%%

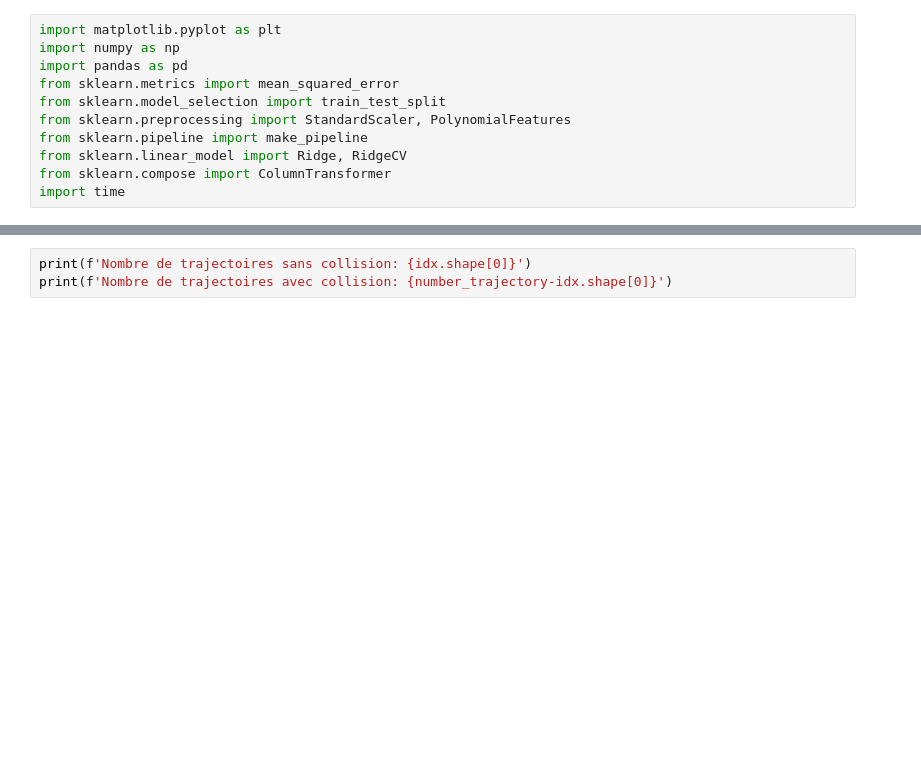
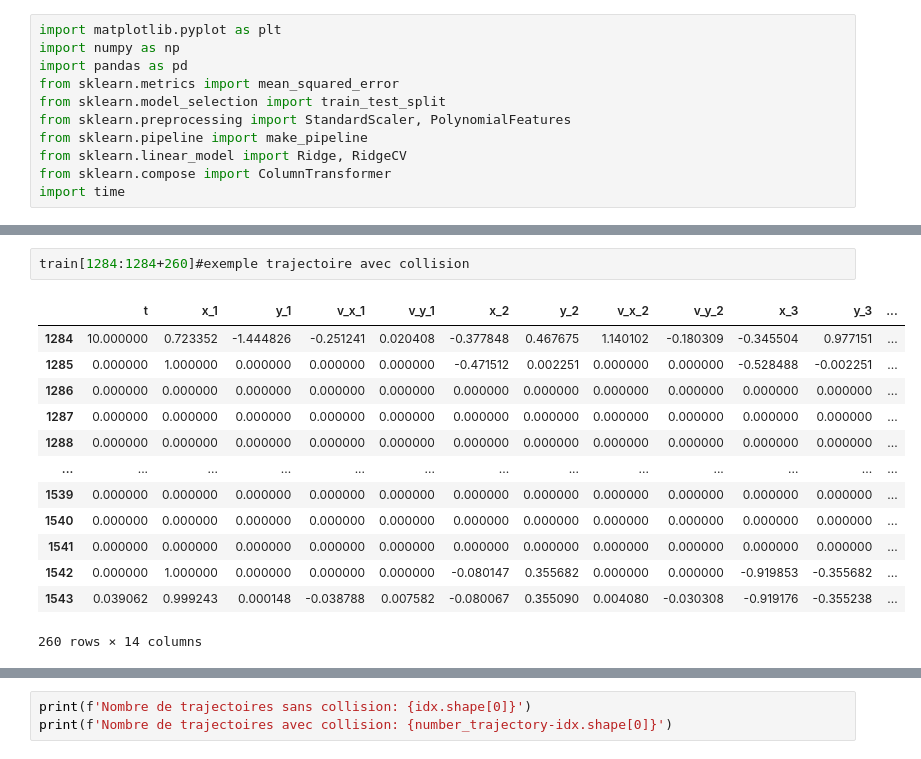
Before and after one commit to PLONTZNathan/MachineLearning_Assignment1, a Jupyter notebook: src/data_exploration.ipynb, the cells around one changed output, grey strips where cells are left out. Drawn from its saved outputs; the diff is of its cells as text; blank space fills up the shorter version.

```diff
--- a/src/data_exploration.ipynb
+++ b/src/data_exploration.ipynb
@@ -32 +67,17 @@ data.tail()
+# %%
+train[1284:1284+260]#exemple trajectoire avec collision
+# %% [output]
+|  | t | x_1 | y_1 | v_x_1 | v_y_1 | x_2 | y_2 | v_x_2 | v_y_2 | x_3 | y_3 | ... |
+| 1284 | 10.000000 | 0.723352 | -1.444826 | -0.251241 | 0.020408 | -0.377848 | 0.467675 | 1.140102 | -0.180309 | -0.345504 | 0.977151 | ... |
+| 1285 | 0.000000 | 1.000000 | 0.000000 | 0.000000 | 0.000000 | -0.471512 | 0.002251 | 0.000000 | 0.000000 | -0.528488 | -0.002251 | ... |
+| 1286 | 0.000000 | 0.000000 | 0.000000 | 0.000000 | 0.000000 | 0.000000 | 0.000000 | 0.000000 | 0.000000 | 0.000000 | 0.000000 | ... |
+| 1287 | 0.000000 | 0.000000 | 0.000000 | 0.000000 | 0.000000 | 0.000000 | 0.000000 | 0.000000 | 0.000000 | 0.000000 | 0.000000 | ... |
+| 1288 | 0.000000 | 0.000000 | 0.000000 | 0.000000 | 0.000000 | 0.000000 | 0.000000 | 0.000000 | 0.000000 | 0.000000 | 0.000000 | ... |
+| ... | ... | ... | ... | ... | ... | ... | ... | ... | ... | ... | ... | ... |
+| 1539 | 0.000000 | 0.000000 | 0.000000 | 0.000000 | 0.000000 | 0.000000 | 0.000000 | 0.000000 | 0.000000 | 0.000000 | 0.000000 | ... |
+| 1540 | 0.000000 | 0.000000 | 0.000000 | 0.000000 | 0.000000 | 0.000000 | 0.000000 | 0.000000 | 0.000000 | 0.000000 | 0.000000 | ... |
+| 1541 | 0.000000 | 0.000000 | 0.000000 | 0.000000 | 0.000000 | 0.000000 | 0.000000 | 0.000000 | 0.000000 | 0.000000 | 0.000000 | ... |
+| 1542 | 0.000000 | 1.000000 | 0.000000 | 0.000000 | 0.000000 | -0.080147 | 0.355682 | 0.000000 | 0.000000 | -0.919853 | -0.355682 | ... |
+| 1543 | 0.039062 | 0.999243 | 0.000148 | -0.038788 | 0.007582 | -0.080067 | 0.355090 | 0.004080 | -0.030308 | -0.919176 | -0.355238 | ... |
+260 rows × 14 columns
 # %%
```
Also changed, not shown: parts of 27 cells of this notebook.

%%

> Task prompt
Restate all of the material above word for word, excluding the pictures.

> Solved exercise
Before and after one commit to PLONTZNathan/MachineLearning_Assignment1, a Jupyter notebook: src/data_exploration.ipynb, the cells around one changed output, grey strips where cells are left out. Drawn from its saved outputs; the diff is of its cells as text; blank space fills up the shorter version.

```diff
--- a/src/data_exploration.ipynb
+++ b/src/data_exploration.ipynb
@@ -32 +67,17 @@ data.tail()
+# %%
+train[1284:1284+260]#exemple trajectoire avec collision
+# %% [output]
+|  | t | x_1 | y_1 | v_x_1 | v_y_1 | x_2 | y_2 | v_x_2 | v_y_2 | x_3 | y_3 | ... |
+| 1284 | 10.000000 | 0.723352 | -1.444826 | -0.251241 | 0.020408 | -0.377848 | 0.467675 | 1.140102 | -0.180309 | -0.345504 | 0.977151 | ... |
+| 1285 | 0.000000 | 1.000000 | 0.000000 | 0.000000 | 0.000000 | -0.471512 | 0.002251 | 0.000000 | 0.000000 | -0.528488 | -0.002251 | ... |
+| 1286 | 0.000000 | 0.000000 | 0.000000 | 0.000000 | 0.000000 | 0.000000 | 0.000000 | 0.000000 | 0.000000 | 0.000000 | 0.000000 | ... |
+| 1287 | 0.000000 | 0.000000 | 0.000000 | 0.000000 | 0.000000 | 0.000000 | 0.000000 | 0.000000 | 0.000000 | 0.000000 | 0.000000 | ... |
+| 1288 | 0.000000 | 0.000000 | 0.000000 | 0.000000 | 0.000000 | 0.000000 | 0.000000 | 0.000000 | 0.000000 | 0.000000 | 0.000000 | ... |
+| ... | ... | ... | ... | ... | ... | ... | ... | ... | ... | ... | ... | ... |
+| 1539 | 0.000000 | 0.000000 | 0.000000 | 0.000000 | 0.000000 | 0.000000 | 0.000000 | 0.000000 | 0.000000 | 0.000000 | 0.000000 | ... |
+| 1540 | 0.000000 | 0.000000 | 0.000000 | 0.000000 | 0.000000 | 0.000000 | 0.000000 | 0.000000 | 0.000000 | 0.000000 | 0.000000 | ... |
+| 1541 | 0.000000 | 0.000000 | 0.000000 | 0.000000 | 0.000000 | 0.000000 | 0.000000 | 0.000000 | 0.000000 | 0.000000 | 0.000000 | ... |
+| 1542 | 0.000000 | 1.000000 | 0.000000 | 0.000000 | 0.000000 | -0.080147 | 0.355682 | 0.000000 | 0.000000 | -0.919853 | -0.355682 | ... |
+| 1543 | 0.039062 | 0.999243 | 0.000148 | -0.038788 | 0.007582 | -0.080067 | 0.355090 | 0.004080 | -0.030308 | -0.919176 | -0.355238 | ... |
+260 rows × 14 columns
 # %%
```
Also changed, not shown: parts of 27 cells of this notebook.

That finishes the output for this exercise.